- **SUPPLIED ENTRIES**

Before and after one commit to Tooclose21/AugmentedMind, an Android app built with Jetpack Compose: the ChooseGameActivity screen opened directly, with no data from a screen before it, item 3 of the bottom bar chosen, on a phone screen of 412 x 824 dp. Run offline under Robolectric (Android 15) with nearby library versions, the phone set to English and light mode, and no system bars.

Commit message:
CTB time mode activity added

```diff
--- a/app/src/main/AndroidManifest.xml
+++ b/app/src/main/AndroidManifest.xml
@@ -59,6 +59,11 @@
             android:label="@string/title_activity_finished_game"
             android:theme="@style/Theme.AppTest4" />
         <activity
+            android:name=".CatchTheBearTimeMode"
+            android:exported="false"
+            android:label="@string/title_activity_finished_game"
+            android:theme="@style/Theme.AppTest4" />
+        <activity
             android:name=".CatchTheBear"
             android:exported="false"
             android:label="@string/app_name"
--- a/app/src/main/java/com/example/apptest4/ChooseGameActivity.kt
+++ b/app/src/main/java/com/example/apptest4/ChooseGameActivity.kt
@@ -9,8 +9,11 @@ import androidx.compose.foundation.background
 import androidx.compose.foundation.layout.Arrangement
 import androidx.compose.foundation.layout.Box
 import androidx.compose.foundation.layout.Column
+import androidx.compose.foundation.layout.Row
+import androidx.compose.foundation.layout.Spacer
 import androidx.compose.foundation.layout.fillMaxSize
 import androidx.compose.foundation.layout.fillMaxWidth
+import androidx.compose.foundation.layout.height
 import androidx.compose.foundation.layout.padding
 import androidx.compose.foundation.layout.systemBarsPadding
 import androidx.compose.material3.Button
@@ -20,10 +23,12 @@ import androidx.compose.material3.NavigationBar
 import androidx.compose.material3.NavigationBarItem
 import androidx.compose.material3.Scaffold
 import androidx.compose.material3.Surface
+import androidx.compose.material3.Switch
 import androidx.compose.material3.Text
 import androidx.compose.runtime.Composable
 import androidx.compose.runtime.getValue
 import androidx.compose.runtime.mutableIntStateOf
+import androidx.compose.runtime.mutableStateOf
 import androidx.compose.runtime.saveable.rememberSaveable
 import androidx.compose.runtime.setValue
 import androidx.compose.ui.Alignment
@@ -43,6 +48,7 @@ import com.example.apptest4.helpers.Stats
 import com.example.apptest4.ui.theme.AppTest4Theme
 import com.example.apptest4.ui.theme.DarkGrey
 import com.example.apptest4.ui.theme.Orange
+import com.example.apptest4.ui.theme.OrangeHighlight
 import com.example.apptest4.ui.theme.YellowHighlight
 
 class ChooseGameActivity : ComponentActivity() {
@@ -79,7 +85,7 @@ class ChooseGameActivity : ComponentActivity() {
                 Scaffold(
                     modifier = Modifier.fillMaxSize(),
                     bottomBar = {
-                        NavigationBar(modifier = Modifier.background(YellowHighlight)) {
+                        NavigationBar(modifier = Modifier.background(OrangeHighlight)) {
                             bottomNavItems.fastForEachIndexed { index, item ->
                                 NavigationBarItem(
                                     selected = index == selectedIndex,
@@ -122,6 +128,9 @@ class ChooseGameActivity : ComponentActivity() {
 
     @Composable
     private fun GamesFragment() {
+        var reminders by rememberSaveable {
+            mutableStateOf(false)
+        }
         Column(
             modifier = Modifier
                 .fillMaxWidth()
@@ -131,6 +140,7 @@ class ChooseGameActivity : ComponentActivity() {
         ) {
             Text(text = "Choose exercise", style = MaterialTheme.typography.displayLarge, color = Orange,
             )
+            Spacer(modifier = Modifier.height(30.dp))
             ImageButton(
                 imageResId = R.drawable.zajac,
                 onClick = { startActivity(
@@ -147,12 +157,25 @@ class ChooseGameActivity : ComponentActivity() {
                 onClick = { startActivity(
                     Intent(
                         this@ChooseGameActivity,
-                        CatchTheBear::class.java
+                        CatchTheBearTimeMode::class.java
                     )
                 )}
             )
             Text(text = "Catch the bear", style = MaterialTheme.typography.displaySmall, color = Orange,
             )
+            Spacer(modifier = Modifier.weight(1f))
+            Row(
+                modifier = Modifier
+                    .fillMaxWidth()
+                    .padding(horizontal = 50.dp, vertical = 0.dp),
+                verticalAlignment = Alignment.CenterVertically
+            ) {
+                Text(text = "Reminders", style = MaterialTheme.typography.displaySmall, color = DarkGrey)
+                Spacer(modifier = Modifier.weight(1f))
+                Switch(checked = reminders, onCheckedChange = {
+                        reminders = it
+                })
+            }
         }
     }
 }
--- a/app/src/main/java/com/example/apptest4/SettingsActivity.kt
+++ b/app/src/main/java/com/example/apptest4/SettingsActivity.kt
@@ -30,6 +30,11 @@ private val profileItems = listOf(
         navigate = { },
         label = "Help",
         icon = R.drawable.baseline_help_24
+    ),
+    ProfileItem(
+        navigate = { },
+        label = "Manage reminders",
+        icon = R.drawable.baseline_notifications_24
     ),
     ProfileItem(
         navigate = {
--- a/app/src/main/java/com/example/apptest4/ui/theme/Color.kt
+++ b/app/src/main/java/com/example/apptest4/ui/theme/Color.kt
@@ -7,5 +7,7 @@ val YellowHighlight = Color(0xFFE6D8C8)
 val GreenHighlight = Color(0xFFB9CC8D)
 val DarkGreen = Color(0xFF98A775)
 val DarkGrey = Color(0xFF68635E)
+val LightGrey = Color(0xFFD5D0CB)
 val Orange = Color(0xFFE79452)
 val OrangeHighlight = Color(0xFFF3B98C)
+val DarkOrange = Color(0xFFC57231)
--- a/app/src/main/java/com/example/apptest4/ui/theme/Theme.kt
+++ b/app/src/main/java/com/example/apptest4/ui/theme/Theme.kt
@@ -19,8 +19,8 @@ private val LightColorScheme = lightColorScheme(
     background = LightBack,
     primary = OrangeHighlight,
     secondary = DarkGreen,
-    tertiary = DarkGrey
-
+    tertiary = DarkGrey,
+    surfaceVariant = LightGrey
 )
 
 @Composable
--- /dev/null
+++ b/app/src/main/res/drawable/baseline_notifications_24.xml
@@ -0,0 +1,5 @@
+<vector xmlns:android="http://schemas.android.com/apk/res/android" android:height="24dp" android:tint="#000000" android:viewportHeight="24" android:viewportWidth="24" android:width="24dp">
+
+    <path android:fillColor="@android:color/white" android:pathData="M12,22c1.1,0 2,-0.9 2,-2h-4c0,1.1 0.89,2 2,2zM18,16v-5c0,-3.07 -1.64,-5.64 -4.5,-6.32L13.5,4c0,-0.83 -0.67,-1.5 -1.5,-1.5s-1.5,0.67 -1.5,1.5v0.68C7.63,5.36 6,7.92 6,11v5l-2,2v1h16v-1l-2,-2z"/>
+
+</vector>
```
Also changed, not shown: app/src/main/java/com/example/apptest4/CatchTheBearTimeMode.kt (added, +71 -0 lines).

- **WORK REQUIRED**
Please write out the records from above, keeping every line exact.

- **SOLUTION FOR THIS TASK**
Before and after one commit to Tooclose21/AugmentedMind, an Android app built with Jetpack Compose: the ChooseGameActivity screen opened directly, with no data from a screen before it, item 3 of the bottom bar chosen, on a phone screen of 412 x 824 dp. Run offline under Robolectric (Android 15) with nearby library versions, the phone set to English and light mode, and no system bars.

Commit message:
CTB time mode activity added

```diff
--- a/app/src/main/AndroidManifest.xml
+++ b/app/src/main/AndroidManifest.xml
@@ -59,6 +59,11 @@
             android:label="@string/title_activity_finished_game"
             android:theme="@style/Theme.AppTest4" />
         <activity
+            android:name=".CatchTheBearTimeMode"
+            android:exported="false"
+            android:label="@string/title_activity_finished_game"
+            android:theme="@style/Theme.AppTest4" />
+        <activity
             android:name=".CatchTheBear"
             android:exported="false"
             android:label="@string/app_name"
--- a/app/src/main/java/com/example/apptest4/ChooseGameActivity.kt
+++ b/app/src/main/java/com/example/apptest4/ChooseGameActivity.kt
@@ -9,8 +9,11 @@ import androidx.compose.foundation.background
 import androidx.compose.foundation.layout.Arrangement
 import androidx.compose.foundation.layout.Box
 import androidx.compose.foundation.layout.Column
+import androidx.compose.foundation.layout.Row
+import androidx.compose.foundation.layout.Spacer
 import androidx.compose.foundation.layout.fillMaxSize
 import androidx.compose.foundation.layout.fillMaxWidth
+import androidx.compose.foundation.layout.height
 import androidx.compose.foundation.layout.padding
 import androidx.compose.foundation.layout.systemBarsPadding
 import androidx.compose.material3.Button
@@ -20,10 +23,12 @@ import androidx.compose.material3.NavigationBar
 import androidx.compose.material3.NavigationBarItem
 import androidx.compose.material3.Scaffold
 import androidx.compose.material3.Surface
+import androidx.compose.material3.Switch
 import androidx.compose.material3.Text
 import androidx.compose.runtime.Composable
 import androidx.compose.runtime.getValue
 import androidx.compose.runtime.mutableIntStateOf
+import androidx.compose.runtime.mutableStateOf
 import androidx.compose.runtime.saveable.rememberSaveable
 import androidx.compose.runtime.setValue
 import androidx.compose.ui.Alignment
@@ -43,6 +48,7 @@ import com.example.apptest4.helpers.Stats
 import com.example.apptest4.ui.theme.AppTest4Theme
 import com.example.apptest4.ui.theme.DarkGrey
 import com.example.apptest4.ui.theme.Orange
+import com.example.apptest4.ui.theme.OrangeHighlight
 import com.example.apptest4.ui.theme.YellowHighlight
 
 class ChooseGameActivity : ComponentActivity() {
@@ -79,7 +85,7 @@ class ChooseGameActivity : ComponentActivity() {
                 Scaffold(
                     modifier = Modifier.fillMaxSize(),
                     bottomBar = {
-                        NavigationBar(modifier = Modifier.background(YellowHighlight)) {
+                        NavigationBar(modifier = Modifier.background(OrangeHighlight)) {
                             bottomNavItems.fastForEachIndexed { index, item ->
                                 NavigationBarItem(
                                     selected = index == selectedIndex,
@@ -122,6 +128,9 @@ class ChooseGameActivity : ComponentActivity() {
 
     @Composable
     private fun GamesFragment() {
+        var reminders by rememberSaveable {
+            mutableStateOf(false)
+        }
         Column(
             modifier = Modifier
                 .fillMaxWidth()
@@ -131,6 +140,7 @@ class ChooseGameActivity : ComponentActivity() {
         ) {
             Text(text = "Choose exercise", style = MaterialTheme.typography.displayLarge, color = Orange,
             )
+            Spacer(modifier = Modifier.height(30.dp))
             ImageButton(
                 imageResId = R.drawable.zajac,
                 onClick = { startActivity(
@@ -147,12 +157,25 @@ class ChooseGameActivity : ComponentActivity() {
                 onClick = { startActivity(
                     Intent(
                         this@ChooseGameActivity,
-                        CatchTheBear::class.java
+                        CatchTheBearTimeMode::class.java
                     )
                 )}
             )
             Text(text = "Catch the bear", style = MaterialTheme.typography.displaySmall, color = Orange,
             )
+            Spacer(modifier = Modifier.weight(1f))
+            Row(
+                modifier = Modifier
+                    .fillMaxWidth()
+                    .padding(horizontal = 50.dp, vertical = 0.dp),
+                verticalAlignment = Alignment.CenterVertically
+            ) {
+                Text(text = "Reminders", style = MaterialTheme.typography.displaySmall, color = DarkGrey)
+                Spacer(modifier = Modifier.weight(1f))
+                Switch(checked = reminders, onCheckedChange = {
+                        reminders = it
+                })
+            }
         }
     }
 }
--- a/app/src/main/java/com/example/apptest4/SettingsActivity.kt
+++ b/app/src/main/java/com/example/apptest4/SettingsActivity.kt
@@ -30,6 +30,11 @@ private val profileItems = listOf(
         navigate = { },
         label = "Help",
         icon = R.drawable.baseline_help_24
+    ),
+    ProfileItem(
+        navigate = { },
+        label = "Manage reminders",
+        icon = R.drawable.baseline_notifications_24
     ),
     ProfileItem(
         navigate = {
--- a/app/src/main/java/com/example/apptest4/ui/theme/Color.kt
+++ b/app/src/main/java/com/example/apptest4/ui/theme/Color.kt
@@ -7,5 +7,7 @@ val YellowHighlight = Color(0xFFE6D8C8)
 val GreenHighlight = Color(0xFFB9CC8D)
 val DarkGreen = Color(0xFF98A775)
 val DarkGrey = Color(0xFF68635E)
+val LightGrey = Color(0xFFD5D0CB)
 val Orange = Color(0xFFE79452)
 val OrangeHighlight = Color(0xFFF3B98C)
+val DarkOrange = Color(0xFFC57231)
--- a/app/src/main/java/com/example/apptest4/ui/theme/Theme.kt
+++ b/app/src/main/java/com/example/apptest4/ui/theme/Theme.kt
@@ -19,8 +19,8 @@ private val LightColorScheme = lightColorScheme(
     background = LightBack,
     primary = OrangeHighlight,
     secondary = DarkGreen,
-    tertiary = DarkGrey
-
+    tertiary = DarkGrey,
+    surfaceVariant = LightGrey
 )
 
 @Composable
--- /dev/null
+++ b/app/src/main/res/drawable/baseline_notifications_24.xml
@@ -0,0 +1,5 @@
+<vector xmlns:android="http://schemas.android.com/apk/res/android" android:height="24dp" android:tint="#000000" android:viewportHeight="24" android:viewportWidth="24" android:width="24dp">
+
+    <path android:fillColor="@android:color/white" android:pathData="M12,22c1.1,0 2,-0.9 2,-2h-4c0,1.1 0.89,2 2,2zM18,16v-5c0,-3.07 -1.64,-5.64 -4.5,-6.32L13.5,4c0,-0.83 -0.67,-1.5 -1.5,-1.5s-1.5,0.67 -1.5,1.5v0.68C7.63,5.36 6,7.92 6,11v5l-2,2v1h16v-1l-2,-2z"/>
+
+</vector>
```
Also changed, not shown: app/src/main/java/com/example/apptest4/CatchTheBearTimeMode.kt (added, +71 -0 lines).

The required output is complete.